## What you should do
Copy every line below that has the word "this" in it.

## Study material
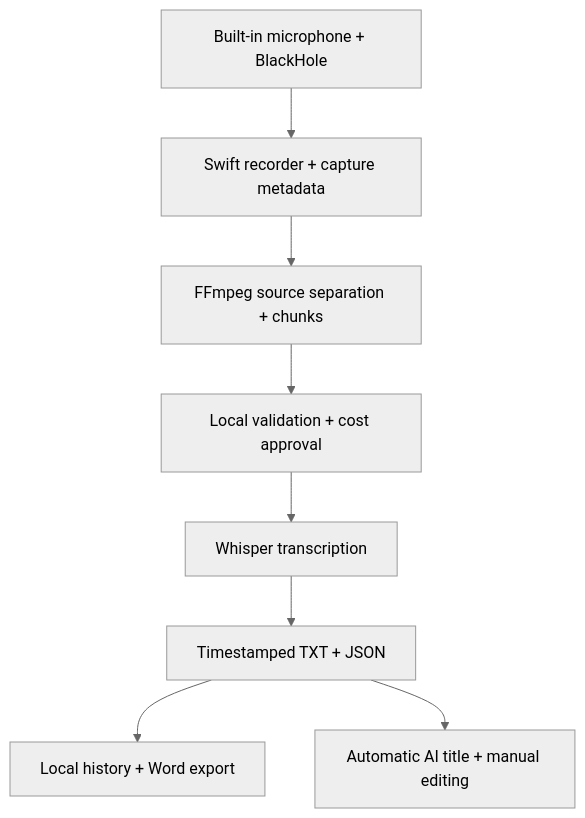
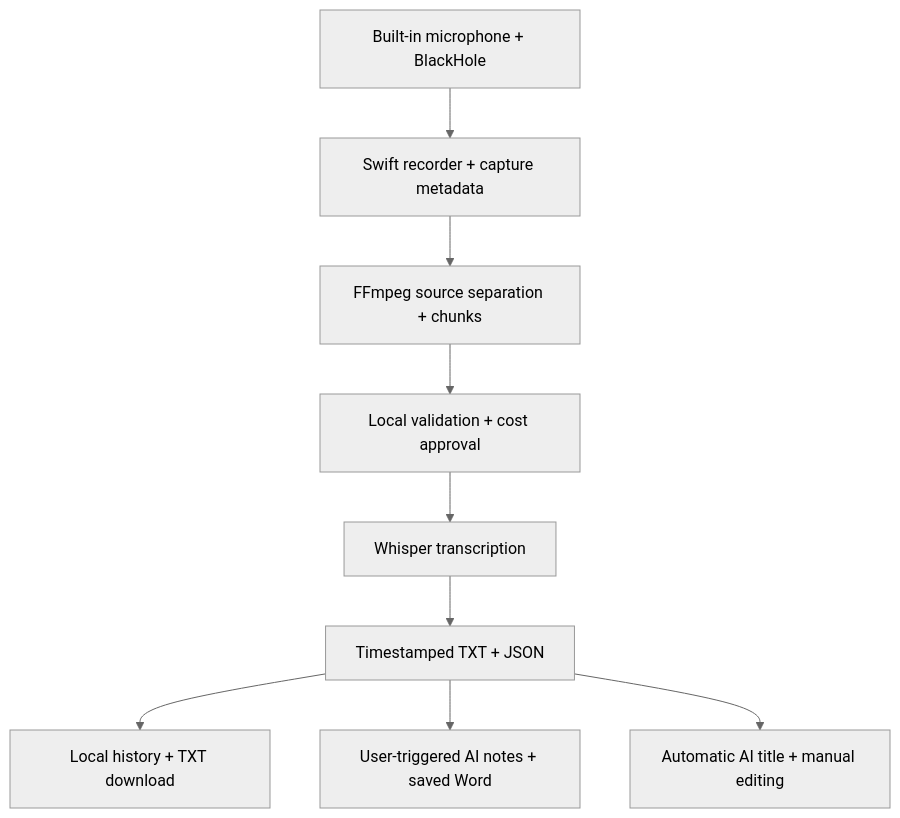
The diagram in README.md (Armin-Seyfi/nilaris-transcription-agent), drawn with Mermaid (neutral theme) before and after one commit. The commit also changed other lines of this file and 7 other files, not shown here.

Commit message:
Add persistent multilingual AI notes with Word downloads and raw TXT export

````diff
--- a/README.md
+++ b/README.md
@@ -33,10 +35,11 @@
 ```mermaid
 flowchart TD
     A[Built-in microphone + BlackHole] --> B[Swift recorder + capture metadata]
     B --> C[FFmpeg source separation + chunks]
     C --> D[Local validation + cost approval]
     D --> E[Whisper transcription]
     E --> F[Timestamped TXT + JSON]
-    F --> G[Local history + Word export]
+    F --> G[Local history + TXT download]
+    F --> I[User-triggered AI notes + saved Word]
     F --> H[Automatic AI title + manual editing]
 ```
````
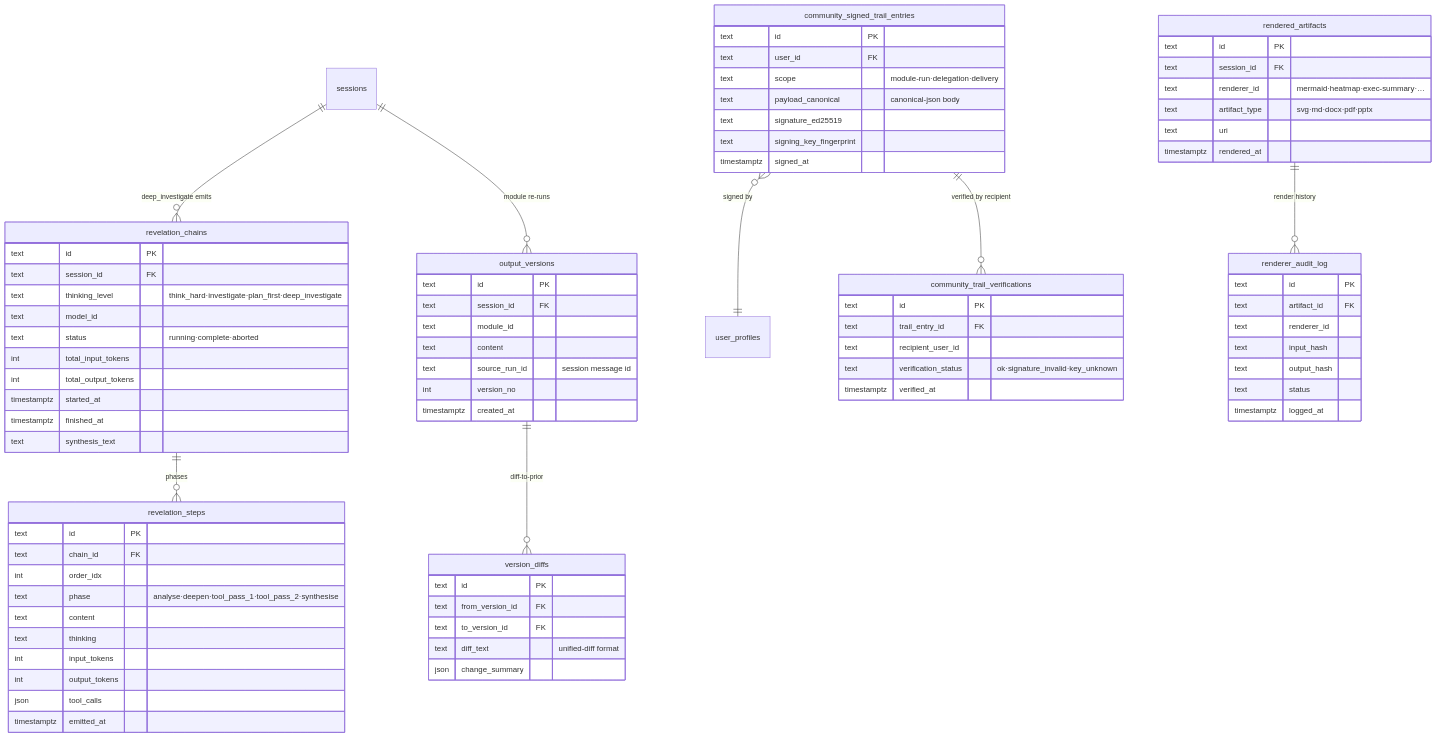
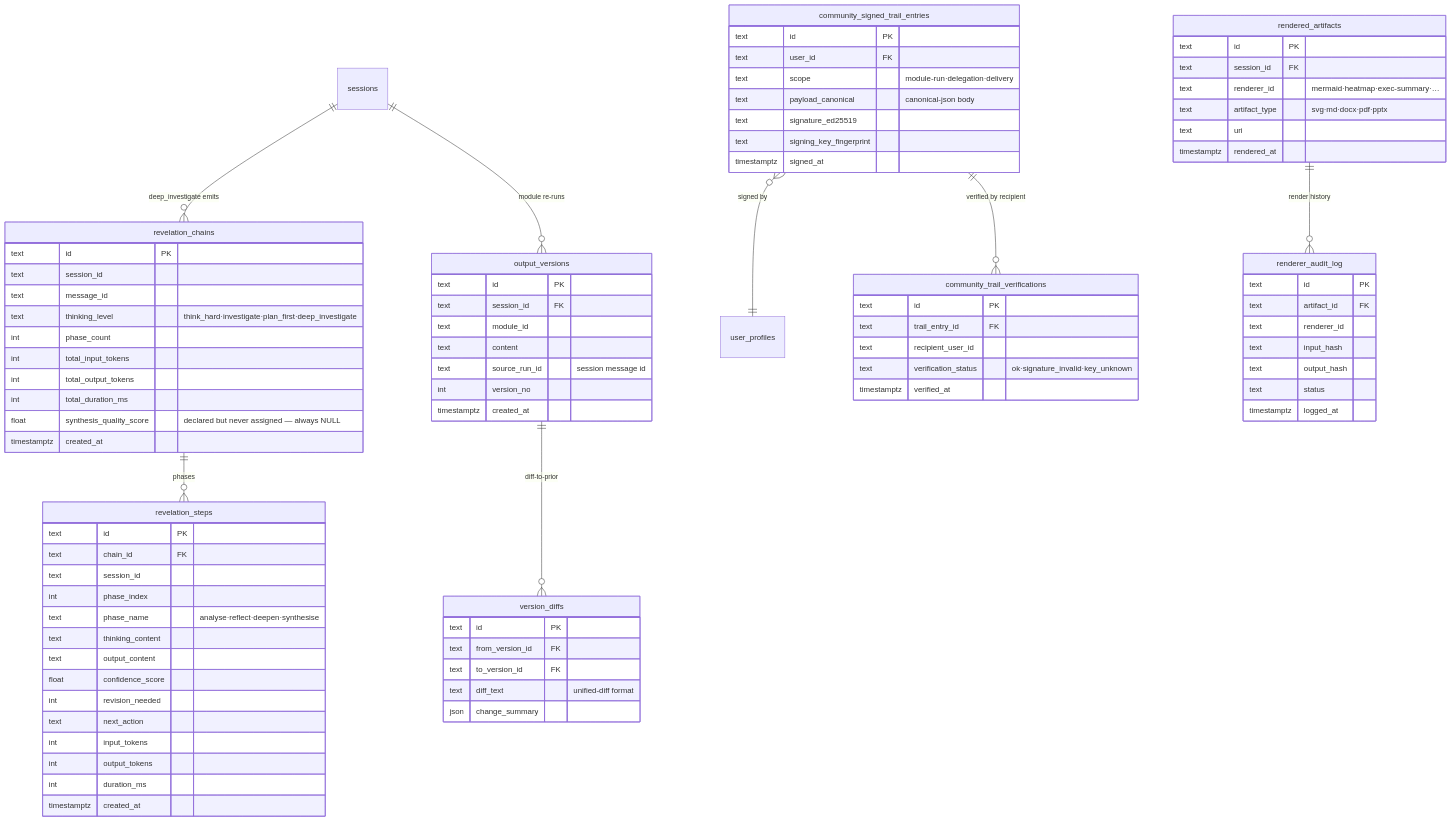
The diagram in docs/architecture/20d-database-reasoning-trails.md (altspace-hub/ANTON), drawn with Mermaid before and after one commit. The commit also changed other lines of this file and 2 other files, not shown here.

Commit message:
docs(architecture): code-wins-over-docs corrections — trails schema, orchestrator phase status, funnel dead code
2026-07-06 audit corrections: revelation_chains/revelation_steps diagram now
matches schema.postgresql.sql (trails are after-the-fact logs, not replayable;
synthesis_quality_score is never assigned); orchestrator Phases 2-4 downgraded
to gate-decision-only (no execution path obeys applyOrchestratorAction, and the
auto-execute loop records outcome='auto_executed' without acting); the
cross-workflow funnel has zero callers — its stages run inlined in
routes/claude.ts.

```diff
--- a/docs/architecture/20d-database-reasoning-trails.md
+++ b/docs/architecture/20d-database-reasoning-trails.md
@@ -20,28 +22,32 @@
 
   revelation_chains {
     text id PK
-    text session_id FK
+    text session_id
+    text message_id
     text thinking_level "think_hard·investigate·plan_first·deep_investigate"
-    text model_id
-    text status "running·complete·aborted"
+    int phase_count
     int total_input_tokens
     int total_output_tokens
-    timestamptz started_at
-    timestamptz finished_at
-    text synthesis_text
+    int total_duration_ms
+    float synthesis_quality_score "declared but never assigned — always NULL"
+    timestamptz created_at
   }
 
   revelation_steps {
     text id PK
     text chain_id FK
-    int order_idx
-    text phase "analyse·deepen·tool_pass_1·tool_pass_2·synthesise"
-    text content
-    text thinking
+    text session_id
+    int phase_index
+    text phase_name "analyse·reflect·deepen·synthesise"
+    text thinking_content
+    text output_content
+    float confidence_score
+    int revision_needed
+    text next_action
     int input_tokens
     int output_tokens
-    json tool_calls
-    timestamptz emitted_at
+    int duration_ms
+    timestamptz created_at
   }
 
   output_versions {
```
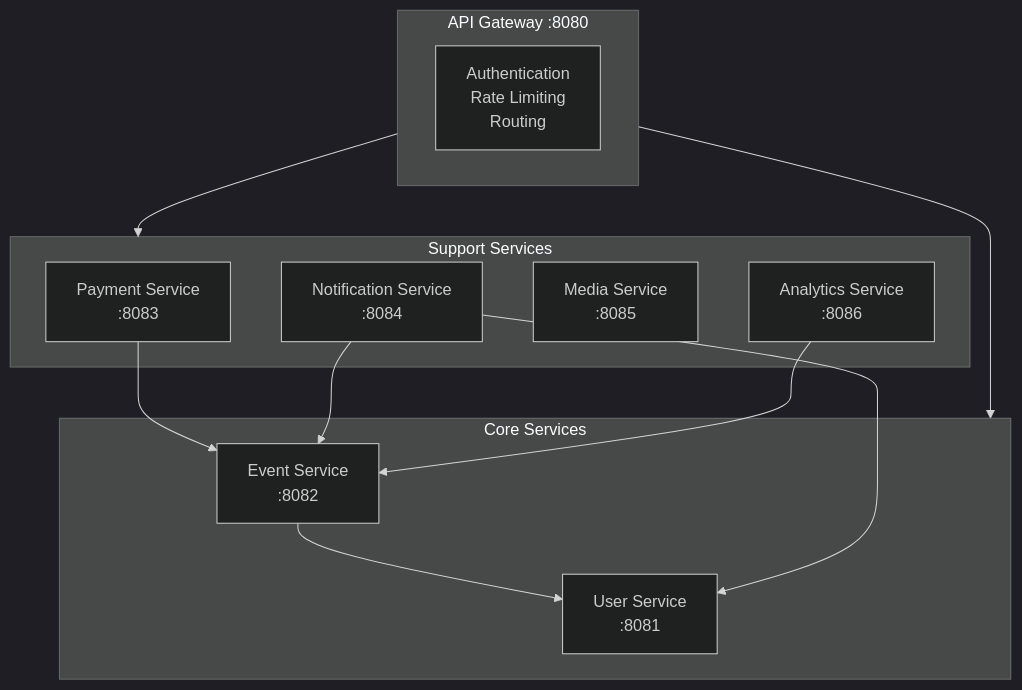
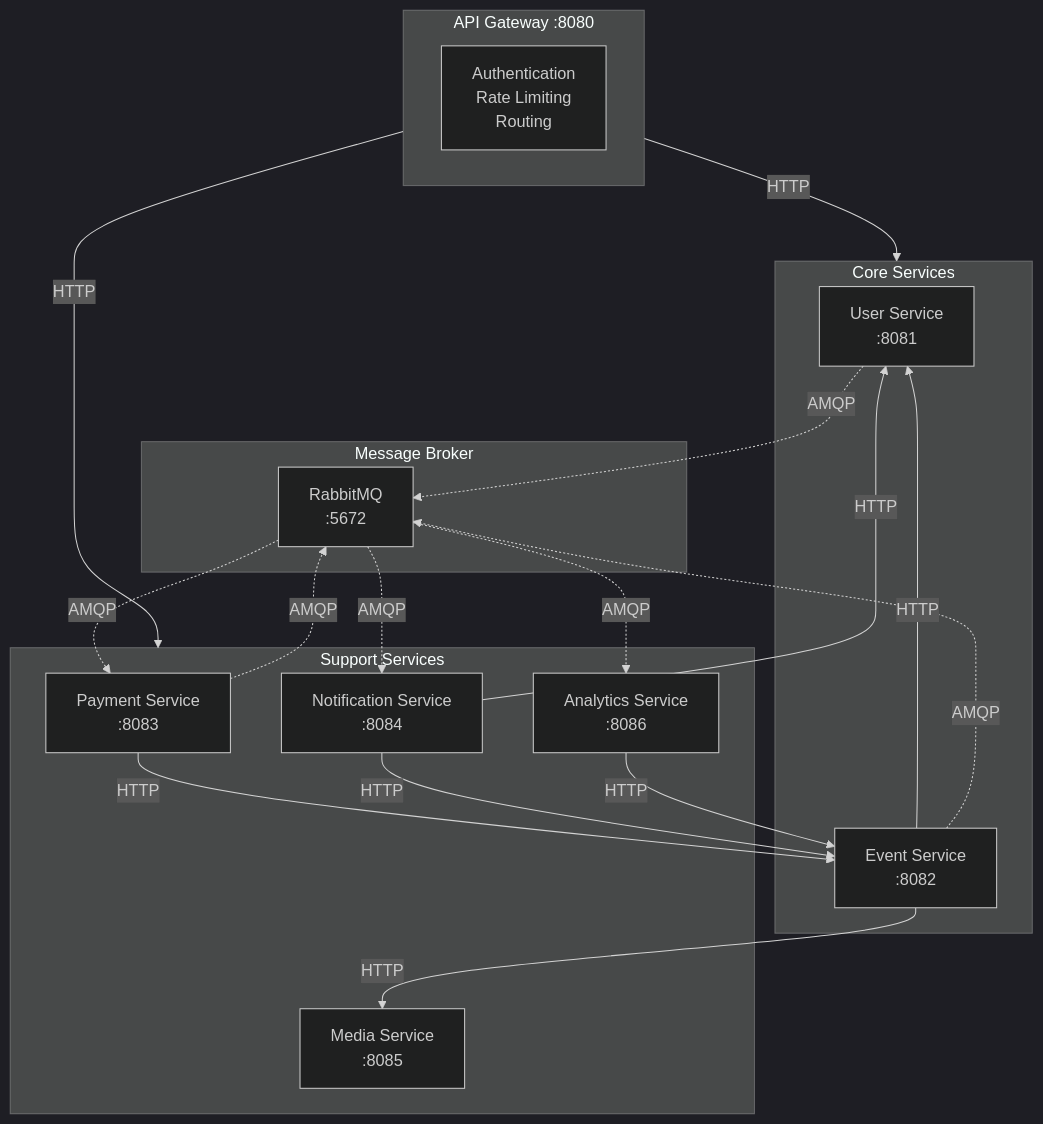
The first of 3 diagrams in docs/architecture/service-topology.md (egorov-ma/aqstream), drawn with Mermaid (dark theme) before and after one commit. The commit also changed other lines of this file and 47 other files, not shown here.

````diff
--- a/docs/architecture/service-topology.md
+++ b/docs/architecture/service-topology.md
@@ -7,27 +7,39 @@
 ```mermaid
 flowchart TB
     subgraph Gateway["API Gateway :8080"]
         GW["Authentication<br/>Rate Limiting<br/>Routing"]
     end
-    
+
     subgraph Core["Core Services"]
         US["User Service<br/>:8081"]
         ES["Event Service<br/>:8082"]
     end
-    
+
     subgraph Support["Support Services"]
         PS["Payment Service<br/>:8083"]
         NS["Notification Service<br/>:8084"]
         MS["Media Service<br/>:8085"]
         AS["Analytics Service<br/>:8086"]
     end
-    
-    Gateway --> Core
-    Gateway --> Support
-    
-    ES --> US
-    PS --> ES
-    NS --> US
-    NS --> ES
-    AS --> ES
+
+    subgraph Messaging["Message Broker"]
+        RMQ["RabbitMQ<br/>:5672"]
+    end
+
+    Gateway -->|HTTP| Core
+    Gateway -->|HTTP| Support
+
+    ES -->|HTTP| US
+    ES -->|HTTP| MS
+    PS -->|HTTP| ES
+    NS -->|HTTP| US
+    NS -->|HTTP| ES
+    AS -->|HTTP| ES
+
+    US -.->|AMQP| RMQ
+    ES -.->|AMQP| RMQ
+    PS -.->|AMQP| RMQ
+    RMQ -.->|AMQP| PS
+    RMQ -.->|AMQP| NS
+    RMQ -.->|AMQP| AS
 ```
````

## Exercise solution
The diagram in README.md (Armin-Seyfi/nilaris-transcription-agent), drawn with Mermaid (neutral theme) before and after one commit. The commit also changed other lines of this file and 7 other files, not shown here.
The diagram in docs/architecture/20d-database-reasoning-trails.md (altspace-hub/ANTON), drawn with Mermaid before and after one commit. The commit also changed other lines of this file and 2 other files, not shown here.
The first of 3 diagrams in docs/architecture/service-topology.md (egorov-ma/aqstream), drawn with Mermaid (dark theme) before and after one commit. The commit also changed other lines of this file and 47 other files, not shown here.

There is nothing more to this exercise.